== The task ==
Report how many lines in the listing below include the word "const". Write nothing besides the number.

== Given records ==

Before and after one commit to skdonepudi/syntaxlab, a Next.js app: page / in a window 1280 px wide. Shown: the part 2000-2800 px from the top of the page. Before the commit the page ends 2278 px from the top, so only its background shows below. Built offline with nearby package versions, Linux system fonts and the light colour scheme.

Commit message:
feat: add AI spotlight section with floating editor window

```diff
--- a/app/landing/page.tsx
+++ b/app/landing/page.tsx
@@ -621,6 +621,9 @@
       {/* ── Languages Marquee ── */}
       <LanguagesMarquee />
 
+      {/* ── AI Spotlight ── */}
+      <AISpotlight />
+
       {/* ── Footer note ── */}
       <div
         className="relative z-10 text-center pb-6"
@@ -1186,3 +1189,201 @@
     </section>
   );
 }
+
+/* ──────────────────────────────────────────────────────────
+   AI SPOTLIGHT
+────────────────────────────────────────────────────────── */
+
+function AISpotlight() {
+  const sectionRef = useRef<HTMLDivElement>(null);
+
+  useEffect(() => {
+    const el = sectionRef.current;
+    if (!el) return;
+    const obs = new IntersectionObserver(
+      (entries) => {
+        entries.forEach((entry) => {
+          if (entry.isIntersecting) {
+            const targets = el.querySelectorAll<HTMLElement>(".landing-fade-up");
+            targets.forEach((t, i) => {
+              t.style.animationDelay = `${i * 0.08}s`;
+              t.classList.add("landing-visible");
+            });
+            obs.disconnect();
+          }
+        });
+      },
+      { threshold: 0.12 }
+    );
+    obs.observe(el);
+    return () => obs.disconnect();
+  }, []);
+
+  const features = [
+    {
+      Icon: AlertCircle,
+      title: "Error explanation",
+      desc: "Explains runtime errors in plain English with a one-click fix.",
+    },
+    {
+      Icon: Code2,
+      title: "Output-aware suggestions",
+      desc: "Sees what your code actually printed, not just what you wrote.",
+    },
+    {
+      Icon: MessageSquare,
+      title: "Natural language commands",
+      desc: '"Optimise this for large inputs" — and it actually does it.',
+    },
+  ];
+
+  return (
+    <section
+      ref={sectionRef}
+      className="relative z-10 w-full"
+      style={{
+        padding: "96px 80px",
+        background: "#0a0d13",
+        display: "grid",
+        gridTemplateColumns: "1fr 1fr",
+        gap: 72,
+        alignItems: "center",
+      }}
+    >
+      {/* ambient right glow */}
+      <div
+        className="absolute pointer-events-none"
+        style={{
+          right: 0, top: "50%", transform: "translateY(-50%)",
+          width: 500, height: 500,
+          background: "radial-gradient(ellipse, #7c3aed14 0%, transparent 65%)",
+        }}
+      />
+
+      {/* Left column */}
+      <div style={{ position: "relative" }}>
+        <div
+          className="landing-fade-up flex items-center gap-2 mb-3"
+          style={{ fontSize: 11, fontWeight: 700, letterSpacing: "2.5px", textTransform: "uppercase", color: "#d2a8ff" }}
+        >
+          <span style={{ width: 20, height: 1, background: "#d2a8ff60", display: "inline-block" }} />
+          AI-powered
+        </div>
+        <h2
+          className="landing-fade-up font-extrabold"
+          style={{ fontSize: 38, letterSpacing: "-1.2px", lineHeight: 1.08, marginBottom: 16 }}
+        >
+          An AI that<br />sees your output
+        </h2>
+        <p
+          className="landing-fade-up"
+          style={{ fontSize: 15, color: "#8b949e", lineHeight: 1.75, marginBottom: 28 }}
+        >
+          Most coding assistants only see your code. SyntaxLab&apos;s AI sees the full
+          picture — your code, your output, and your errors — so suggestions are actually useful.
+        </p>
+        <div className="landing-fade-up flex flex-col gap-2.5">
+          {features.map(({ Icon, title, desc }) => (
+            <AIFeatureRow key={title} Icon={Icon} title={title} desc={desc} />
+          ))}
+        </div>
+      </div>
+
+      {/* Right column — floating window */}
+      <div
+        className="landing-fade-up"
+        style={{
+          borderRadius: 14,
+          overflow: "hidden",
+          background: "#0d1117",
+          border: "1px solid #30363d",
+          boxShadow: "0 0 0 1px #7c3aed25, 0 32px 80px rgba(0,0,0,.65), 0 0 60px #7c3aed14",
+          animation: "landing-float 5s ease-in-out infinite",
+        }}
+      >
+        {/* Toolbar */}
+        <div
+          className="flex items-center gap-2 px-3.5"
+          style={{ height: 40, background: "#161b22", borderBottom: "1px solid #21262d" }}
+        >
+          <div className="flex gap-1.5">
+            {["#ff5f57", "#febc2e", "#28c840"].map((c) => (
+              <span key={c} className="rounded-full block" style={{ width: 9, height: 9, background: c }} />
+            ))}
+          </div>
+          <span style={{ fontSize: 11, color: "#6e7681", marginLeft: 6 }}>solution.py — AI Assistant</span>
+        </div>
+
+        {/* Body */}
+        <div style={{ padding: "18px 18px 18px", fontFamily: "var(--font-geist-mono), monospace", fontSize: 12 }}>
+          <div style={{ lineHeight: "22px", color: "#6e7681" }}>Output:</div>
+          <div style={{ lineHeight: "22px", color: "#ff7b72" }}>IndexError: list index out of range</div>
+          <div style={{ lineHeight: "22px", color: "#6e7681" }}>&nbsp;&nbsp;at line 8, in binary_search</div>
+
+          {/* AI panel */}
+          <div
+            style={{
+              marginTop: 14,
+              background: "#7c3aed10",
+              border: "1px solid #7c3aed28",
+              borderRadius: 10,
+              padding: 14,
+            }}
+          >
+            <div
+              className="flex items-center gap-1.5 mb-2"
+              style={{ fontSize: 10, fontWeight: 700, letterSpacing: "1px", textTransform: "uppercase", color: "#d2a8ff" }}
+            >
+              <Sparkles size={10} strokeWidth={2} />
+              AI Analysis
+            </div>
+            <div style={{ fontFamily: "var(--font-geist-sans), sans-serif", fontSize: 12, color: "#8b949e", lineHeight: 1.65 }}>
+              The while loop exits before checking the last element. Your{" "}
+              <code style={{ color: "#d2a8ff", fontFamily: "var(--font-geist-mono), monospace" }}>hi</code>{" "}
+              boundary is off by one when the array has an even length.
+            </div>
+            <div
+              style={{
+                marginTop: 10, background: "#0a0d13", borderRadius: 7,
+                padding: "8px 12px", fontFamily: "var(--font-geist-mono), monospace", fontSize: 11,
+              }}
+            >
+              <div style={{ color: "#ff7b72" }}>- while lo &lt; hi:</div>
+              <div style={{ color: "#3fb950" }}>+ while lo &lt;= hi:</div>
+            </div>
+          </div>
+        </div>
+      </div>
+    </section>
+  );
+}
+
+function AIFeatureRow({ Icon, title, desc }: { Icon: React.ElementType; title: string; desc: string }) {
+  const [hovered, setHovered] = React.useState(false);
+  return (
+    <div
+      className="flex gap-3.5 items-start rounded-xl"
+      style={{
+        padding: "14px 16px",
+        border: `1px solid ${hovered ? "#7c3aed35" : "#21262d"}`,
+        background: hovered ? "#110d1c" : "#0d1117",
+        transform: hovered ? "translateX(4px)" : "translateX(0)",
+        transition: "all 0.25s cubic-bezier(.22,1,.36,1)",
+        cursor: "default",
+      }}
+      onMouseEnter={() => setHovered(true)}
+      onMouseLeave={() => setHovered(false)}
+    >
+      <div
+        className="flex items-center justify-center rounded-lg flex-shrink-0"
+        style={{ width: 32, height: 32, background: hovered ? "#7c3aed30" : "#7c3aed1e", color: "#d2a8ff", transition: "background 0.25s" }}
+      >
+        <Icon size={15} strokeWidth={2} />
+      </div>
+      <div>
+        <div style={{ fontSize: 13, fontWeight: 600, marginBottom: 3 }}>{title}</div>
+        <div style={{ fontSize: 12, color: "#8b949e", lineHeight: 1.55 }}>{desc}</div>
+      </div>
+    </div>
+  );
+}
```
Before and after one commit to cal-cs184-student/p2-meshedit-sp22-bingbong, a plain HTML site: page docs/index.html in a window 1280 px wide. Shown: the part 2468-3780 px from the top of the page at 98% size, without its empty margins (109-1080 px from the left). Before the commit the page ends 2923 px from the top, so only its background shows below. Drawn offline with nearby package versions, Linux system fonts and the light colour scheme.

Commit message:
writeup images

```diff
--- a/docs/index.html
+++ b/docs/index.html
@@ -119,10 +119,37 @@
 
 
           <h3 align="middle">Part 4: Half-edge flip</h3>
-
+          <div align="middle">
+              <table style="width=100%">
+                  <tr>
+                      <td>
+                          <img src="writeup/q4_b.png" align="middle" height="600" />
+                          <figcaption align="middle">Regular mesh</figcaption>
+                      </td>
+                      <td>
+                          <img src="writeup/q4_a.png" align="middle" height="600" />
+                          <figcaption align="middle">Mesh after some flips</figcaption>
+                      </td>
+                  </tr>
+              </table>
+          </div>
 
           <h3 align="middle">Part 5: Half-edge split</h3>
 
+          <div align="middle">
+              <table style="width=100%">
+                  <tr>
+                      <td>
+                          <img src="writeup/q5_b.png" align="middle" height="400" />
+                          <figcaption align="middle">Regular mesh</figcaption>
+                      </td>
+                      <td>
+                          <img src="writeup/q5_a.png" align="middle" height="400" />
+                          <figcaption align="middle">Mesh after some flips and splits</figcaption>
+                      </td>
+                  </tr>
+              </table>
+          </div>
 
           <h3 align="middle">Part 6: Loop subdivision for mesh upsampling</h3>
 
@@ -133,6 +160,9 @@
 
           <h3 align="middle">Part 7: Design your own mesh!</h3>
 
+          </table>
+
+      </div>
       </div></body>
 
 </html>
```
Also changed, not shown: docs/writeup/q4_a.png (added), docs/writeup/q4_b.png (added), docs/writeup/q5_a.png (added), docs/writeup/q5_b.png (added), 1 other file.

== Problem solution ==
6